• Data for processing:
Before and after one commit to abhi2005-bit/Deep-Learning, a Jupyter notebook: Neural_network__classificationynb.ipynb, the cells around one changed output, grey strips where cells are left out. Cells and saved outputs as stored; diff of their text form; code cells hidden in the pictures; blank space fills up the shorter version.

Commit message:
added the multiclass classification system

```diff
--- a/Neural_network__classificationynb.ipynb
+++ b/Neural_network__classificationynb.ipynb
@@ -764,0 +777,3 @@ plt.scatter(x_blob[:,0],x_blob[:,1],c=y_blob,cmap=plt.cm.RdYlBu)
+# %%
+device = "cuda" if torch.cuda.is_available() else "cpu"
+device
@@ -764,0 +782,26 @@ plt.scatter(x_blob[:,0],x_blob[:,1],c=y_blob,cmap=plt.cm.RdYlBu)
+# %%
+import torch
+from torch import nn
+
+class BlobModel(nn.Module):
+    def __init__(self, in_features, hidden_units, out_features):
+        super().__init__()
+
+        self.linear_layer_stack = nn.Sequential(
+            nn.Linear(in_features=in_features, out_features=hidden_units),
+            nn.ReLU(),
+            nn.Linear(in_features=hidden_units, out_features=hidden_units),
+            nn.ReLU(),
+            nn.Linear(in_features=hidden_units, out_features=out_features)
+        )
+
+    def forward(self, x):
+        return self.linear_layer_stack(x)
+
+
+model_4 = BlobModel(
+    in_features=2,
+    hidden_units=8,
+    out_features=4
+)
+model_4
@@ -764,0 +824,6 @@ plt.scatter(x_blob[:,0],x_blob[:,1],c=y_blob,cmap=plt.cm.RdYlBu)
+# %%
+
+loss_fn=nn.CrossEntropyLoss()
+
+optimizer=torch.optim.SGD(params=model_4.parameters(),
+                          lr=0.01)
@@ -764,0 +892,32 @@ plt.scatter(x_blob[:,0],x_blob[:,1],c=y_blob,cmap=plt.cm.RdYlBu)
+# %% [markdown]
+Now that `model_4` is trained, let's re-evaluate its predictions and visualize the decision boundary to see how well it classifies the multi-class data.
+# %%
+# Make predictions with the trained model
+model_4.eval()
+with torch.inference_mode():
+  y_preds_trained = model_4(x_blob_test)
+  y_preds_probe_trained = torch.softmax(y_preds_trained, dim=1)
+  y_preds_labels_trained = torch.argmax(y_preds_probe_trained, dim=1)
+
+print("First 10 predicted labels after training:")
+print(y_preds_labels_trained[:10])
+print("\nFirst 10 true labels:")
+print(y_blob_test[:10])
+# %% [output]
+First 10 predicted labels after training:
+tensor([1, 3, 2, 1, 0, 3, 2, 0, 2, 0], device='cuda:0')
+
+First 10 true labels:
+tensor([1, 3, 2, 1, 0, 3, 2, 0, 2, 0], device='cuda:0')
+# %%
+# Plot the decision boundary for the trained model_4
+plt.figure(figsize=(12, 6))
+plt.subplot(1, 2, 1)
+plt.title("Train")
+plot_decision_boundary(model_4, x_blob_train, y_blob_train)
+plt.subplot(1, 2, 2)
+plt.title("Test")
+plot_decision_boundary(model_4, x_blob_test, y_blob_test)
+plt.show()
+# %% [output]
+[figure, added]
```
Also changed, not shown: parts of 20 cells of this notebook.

• Exercise requirements:
Would you please show every line of the material above that includes the string "torch"?

• Response box:
+device = "cuda" if torch.cuda.is_available() else "cpu"
+import torch
+from torch import nn
+optimizer=torch.optim.SGD(params=model_4.parameters(),
+with torch.inference_mode():
+  y_preds_probe_trained = torch.softmax(y_preds_trained, dim=1)
+  y_preds_labels_trained = torch.argmax(y_preds_probe_trained, dim=1)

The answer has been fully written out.